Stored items
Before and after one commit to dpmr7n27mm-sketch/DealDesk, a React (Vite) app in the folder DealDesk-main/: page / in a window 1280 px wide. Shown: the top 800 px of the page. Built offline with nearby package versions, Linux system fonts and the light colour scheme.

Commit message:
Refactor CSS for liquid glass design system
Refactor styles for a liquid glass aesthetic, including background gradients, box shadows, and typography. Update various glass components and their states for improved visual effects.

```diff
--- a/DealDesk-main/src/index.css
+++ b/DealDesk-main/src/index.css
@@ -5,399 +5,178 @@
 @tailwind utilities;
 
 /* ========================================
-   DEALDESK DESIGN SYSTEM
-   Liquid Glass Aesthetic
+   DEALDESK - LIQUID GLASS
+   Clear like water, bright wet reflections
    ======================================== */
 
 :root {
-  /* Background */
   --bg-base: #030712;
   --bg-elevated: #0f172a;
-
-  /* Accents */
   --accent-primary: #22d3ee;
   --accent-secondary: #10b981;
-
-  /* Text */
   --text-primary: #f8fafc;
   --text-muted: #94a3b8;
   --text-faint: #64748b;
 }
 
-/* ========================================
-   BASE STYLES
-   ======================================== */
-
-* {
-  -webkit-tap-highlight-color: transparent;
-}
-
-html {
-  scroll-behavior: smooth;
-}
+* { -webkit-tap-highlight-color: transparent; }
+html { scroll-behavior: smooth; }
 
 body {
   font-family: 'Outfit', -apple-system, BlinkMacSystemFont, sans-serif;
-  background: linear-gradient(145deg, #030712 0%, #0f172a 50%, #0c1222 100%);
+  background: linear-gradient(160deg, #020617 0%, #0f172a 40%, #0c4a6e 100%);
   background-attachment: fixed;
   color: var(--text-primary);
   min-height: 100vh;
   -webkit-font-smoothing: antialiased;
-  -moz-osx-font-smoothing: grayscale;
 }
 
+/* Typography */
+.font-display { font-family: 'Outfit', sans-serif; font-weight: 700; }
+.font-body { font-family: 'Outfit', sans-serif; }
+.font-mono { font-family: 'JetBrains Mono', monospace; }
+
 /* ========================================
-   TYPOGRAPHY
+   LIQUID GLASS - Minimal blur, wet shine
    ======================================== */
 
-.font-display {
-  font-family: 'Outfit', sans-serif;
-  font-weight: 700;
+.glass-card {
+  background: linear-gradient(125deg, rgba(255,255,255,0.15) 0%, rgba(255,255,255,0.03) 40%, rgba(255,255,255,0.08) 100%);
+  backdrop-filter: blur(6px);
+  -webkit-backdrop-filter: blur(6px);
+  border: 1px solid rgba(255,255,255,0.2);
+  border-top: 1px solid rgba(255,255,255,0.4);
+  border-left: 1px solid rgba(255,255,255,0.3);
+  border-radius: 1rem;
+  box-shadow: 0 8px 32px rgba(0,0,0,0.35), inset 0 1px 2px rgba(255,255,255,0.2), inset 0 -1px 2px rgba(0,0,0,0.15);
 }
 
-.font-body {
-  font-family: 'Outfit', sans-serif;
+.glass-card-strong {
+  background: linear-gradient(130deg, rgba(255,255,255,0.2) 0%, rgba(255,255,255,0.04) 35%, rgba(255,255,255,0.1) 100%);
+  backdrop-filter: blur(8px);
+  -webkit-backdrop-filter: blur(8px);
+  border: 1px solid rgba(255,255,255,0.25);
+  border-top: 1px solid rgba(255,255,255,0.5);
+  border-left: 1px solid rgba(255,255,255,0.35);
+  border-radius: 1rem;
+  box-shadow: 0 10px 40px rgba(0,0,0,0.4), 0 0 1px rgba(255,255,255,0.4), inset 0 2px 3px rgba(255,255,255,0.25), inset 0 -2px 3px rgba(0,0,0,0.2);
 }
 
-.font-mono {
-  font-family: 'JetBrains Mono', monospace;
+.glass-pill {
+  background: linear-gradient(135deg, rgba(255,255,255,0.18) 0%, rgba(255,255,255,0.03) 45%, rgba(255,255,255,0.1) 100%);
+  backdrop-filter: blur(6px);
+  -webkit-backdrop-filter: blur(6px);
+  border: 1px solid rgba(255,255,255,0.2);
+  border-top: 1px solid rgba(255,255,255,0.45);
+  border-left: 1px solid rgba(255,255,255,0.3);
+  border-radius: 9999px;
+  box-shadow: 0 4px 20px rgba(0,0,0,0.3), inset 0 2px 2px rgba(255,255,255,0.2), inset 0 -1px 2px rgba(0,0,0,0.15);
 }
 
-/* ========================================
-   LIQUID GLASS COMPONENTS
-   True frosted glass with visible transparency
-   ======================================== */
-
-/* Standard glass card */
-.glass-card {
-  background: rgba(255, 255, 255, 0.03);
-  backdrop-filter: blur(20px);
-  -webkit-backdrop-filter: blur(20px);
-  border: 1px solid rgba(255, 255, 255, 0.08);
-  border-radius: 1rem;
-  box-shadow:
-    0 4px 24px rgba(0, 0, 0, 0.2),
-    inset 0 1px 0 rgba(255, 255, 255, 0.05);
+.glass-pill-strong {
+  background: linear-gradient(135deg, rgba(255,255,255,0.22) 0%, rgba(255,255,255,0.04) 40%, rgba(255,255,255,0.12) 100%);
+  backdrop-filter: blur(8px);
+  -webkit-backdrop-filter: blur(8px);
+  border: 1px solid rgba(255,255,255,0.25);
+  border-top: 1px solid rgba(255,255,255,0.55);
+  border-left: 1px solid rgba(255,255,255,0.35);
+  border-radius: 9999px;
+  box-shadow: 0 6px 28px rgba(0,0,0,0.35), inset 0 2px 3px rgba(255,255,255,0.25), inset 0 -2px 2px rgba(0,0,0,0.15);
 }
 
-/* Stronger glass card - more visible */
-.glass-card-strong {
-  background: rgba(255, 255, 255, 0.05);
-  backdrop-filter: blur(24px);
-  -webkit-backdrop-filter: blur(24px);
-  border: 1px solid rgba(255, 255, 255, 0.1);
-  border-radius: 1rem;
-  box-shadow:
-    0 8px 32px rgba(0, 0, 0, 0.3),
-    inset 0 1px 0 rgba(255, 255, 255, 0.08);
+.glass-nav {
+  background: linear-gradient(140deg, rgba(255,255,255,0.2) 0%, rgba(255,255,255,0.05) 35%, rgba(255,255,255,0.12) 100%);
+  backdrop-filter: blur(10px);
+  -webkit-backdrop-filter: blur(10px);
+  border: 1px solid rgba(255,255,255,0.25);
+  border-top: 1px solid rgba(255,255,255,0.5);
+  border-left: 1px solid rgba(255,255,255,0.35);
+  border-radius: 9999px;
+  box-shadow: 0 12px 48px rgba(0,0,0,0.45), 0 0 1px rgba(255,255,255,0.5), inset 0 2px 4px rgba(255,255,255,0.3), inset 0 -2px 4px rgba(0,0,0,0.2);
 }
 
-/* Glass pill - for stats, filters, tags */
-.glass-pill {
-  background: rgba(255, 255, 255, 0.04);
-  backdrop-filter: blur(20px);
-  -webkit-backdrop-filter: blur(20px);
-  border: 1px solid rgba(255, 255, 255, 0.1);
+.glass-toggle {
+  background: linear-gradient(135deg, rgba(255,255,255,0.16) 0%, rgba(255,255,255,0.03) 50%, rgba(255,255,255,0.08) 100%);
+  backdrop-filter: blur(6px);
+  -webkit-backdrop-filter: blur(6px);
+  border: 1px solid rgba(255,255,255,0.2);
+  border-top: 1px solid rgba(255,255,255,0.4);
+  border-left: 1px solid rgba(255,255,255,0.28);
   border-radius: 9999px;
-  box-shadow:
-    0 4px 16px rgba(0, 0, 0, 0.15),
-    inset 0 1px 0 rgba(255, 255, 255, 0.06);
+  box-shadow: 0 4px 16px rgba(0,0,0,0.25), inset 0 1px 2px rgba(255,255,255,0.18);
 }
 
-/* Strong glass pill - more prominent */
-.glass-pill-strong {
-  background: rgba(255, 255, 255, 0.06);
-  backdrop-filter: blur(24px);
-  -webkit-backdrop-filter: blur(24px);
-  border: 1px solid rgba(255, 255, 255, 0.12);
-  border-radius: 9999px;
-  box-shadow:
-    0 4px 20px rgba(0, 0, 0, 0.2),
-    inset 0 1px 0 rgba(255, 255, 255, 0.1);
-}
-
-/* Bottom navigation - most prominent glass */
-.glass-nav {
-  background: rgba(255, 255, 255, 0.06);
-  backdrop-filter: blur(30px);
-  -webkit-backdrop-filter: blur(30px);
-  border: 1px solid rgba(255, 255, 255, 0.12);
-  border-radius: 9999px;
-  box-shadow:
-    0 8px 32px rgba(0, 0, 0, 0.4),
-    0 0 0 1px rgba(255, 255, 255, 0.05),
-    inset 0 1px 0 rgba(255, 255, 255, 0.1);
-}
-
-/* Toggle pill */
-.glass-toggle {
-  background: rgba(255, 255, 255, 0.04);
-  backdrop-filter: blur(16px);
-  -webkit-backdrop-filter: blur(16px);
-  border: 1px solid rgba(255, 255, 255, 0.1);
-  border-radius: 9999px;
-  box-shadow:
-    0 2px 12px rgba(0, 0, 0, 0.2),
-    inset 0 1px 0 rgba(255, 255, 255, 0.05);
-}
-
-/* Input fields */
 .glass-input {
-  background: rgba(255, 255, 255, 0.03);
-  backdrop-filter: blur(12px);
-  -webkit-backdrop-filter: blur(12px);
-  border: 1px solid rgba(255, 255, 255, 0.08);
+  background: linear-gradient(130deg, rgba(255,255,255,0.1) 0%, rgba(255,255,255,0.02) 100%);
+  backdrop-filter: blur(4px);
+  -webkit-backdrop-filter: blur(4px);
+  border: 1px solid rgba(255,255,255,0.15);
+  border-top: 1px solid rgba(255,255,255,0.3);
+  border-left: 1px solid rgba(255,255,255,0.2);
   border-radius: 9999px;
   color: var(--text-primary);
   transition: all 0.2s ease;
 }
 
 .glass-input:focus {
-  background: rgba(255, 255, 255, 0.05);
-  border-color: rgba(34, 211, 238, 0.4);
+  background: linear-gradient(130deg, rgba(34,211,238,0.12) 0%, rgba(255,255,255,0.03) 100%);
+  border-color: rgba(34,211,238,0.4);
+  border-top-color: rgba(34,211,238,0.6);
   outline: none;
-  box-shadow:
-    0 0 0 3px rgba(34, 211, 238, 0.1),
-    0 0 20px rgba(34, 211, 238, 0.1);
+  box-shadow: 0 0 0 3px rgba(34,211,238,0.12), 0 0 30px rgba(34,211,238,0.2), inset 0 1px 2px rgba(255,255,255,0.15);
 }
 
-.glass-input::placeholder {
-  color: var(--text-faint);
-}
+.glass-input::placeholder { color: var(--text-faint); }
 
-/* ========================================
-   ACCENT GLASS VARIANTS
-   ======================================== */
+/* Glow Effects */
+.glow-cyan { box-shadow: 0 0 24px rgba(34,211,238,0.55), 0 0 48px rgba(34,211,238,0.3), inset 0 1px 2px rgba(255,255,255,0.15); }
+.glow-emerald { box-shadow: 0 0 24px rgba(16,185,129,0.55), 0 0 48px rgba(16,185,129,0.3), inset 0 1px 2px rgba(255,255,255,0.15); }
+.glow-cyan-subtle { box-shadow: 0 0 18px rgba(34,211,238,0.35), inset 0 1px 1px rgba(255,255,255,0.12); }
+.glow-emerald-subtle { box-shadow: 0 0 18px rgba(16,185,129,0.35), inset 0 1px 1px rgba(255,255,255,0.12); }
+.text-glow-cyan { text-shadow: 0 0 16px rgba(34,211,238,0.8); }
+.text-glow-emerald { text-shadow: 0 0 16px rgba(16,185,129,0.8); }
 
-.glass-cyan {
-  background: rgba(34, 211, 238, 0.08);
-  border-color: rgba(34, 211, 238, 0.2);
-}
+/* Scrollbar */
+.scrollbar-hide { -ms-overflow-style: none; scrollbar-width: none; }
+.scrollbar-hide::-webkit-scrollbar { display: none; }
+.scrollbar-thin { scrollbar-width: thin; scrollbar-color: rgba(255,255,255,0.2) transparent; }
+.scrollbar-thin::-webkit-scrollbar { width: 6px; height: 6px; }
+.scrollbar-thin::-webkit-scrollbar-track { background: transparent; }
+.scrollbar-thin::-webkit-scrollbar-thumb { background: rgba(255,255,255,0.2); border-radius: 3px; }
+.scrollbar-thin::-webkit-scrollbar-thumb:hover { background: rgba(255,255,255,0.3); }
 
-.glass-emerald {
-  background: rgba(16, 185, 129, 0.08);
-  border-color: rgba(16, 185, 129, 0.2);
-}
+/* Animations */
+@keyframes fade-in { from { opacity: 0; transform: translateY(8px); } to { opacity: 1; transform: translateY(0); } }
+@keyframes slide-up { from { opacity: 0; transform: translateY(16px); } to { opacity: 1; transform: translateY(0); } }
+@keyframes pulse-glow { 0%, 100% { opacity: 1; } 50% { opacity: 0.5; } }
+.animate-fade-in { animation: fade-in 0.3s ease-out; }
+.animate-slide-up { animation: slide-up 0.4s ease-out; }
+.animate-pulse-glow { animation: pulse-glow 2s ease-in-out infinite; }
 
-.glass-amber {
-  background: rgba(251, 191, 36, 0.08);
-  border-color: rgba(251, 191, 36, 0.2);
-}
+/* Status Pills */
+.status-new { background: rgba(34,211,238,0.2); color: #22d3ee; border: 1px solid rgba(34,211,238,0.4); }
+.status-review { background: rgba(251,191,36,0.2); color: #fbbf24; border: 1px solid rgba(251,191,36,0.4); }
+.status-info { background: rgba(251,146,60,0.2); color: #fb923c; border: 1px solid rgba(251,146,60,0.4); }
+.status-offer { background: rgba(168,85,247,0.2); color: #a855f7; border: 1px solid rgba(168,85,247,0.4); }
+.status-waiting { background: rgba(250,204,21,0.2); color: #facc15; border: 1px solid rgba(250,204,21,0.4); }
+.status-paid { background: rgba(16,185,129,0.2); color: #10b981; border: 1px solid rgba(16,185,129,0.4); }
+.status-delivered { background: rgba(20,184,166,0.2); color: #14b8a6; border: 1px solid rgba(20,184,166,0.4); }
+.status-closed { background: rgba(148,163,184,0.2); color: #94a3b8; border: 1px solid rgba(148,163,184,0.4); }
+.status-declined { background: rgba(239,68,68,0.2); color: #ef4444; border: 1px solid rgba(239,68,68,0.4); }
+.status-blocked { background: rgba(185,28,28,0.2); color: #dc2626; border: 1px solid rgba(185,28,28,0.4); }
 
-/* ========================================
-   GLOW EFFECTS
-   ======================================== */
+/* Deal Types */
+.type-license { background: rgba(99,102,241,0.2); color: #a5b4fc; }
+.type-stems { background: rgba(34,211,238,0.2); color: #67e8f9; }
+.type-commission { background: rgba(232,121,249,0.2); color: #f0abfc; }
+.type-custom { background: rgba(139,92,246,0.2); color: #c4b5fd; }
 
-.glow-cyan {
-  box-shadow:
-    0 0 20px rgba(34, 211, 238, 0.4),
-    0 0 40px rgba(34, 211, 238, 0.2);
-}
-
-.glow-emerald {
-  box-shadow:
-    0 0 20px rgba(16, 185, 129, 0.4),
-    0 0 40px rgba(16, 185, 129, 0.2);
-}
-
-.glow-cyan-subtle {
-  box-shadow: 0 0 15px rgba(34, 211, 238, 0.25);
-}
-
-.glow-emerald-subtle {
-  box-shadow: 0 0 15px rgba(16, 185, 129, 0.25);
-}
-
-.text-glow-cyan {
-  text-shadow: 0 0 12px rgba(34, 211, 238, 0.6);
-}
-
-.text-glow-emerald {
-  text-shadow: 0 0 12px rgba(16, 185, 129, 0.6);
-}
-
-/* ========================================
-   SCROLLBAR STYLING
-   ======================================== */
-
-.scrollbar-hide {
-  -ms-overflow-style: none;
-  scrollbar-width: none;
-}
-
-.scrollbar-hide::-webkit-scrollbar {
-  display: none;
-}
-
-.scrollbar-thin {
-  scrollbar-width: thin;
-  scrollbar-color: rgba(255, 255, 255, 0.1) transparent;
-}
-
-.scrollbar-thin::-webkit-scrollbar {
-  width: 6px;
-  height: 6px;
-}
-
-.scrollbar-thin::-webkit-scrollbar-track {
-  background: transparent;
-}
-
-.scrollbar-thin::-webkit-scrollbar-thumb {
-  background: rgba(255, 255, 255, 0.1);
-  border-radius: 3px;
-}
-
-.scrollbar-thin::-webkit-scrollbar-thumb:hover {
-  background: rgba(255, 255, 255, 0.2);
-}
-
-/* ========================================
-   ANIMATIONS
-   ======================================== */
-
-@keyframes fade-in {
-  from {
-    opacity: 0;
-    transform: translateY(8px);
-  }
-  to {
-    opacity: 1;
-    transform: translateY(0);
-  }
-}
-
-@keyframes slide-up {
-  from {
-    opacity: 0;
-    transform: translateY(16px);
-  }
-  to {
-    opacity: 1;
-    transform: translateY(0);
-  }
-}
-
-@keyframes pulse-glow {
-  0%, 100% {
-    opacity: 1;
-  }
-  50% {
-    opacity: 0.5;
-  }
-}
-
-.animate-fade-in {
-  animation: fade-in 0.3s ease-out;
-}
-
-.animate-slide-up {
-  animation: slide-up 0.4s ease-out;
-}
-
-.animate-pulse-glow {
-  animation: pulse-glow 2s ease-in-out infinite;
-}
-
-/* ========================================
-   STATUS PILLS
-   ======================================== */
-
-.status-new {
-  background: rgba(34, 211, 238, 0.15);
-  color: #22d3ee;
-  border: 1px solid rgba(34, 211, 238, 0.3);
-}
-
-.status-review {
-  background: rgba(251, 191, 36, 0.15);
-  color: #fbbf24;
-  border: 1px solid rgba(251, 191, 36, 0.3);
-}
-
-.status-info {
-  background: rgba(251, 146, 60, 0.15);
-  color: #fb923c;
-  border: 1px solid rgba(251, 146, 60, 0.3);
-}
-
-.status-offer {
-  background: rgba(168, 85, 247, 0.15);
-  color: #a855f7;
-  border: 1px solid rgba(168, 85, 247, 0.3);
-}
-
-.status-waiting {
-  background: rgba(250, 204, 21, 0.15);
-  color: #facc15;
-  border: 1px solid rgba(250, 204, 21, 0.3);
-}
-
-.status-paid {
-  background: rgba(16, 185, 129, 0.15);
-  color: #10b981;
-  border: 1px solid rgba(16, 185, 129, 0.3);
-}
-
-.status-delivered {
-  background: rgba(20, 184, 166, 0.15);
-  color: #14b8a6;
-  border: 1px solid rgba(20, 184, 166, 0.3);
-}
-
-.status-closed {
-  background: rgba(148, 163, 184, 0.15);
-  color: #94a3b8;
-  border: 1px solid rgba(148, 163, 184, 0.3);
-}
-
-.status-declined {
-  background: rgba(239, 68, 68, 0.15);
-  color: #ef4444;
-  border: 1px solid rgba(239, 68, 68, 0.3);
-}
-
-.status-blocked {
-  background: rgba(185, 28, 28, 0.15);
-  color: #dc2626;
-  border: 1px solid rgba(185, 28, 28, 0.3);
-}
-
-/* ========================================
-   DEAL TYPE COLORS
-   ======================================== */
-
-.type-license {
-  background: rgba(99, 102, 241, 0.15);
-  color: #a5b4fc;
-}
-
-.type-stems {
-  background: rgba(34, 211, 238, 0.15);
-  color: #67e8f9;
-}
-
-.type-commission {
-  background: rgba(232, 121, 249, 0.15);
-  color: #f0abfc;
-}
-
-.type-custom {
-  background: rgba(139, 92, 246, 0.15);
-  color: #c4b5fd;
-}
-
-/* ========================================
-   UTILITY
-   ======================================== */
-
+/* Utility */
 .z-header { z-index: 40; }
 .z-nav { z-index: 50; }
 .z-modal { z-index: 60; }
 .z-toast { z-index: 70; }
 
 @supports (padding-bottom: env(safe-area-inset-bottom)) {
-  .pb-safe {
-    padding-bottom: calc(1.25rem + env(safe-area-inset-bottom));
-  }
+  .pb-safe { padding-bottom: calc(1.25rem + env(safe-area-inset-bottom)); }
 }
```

TASK ITEM
Your answer should consist only of the count of lines in the data that contain "height".

ANSWER TO THE PROBLEM
3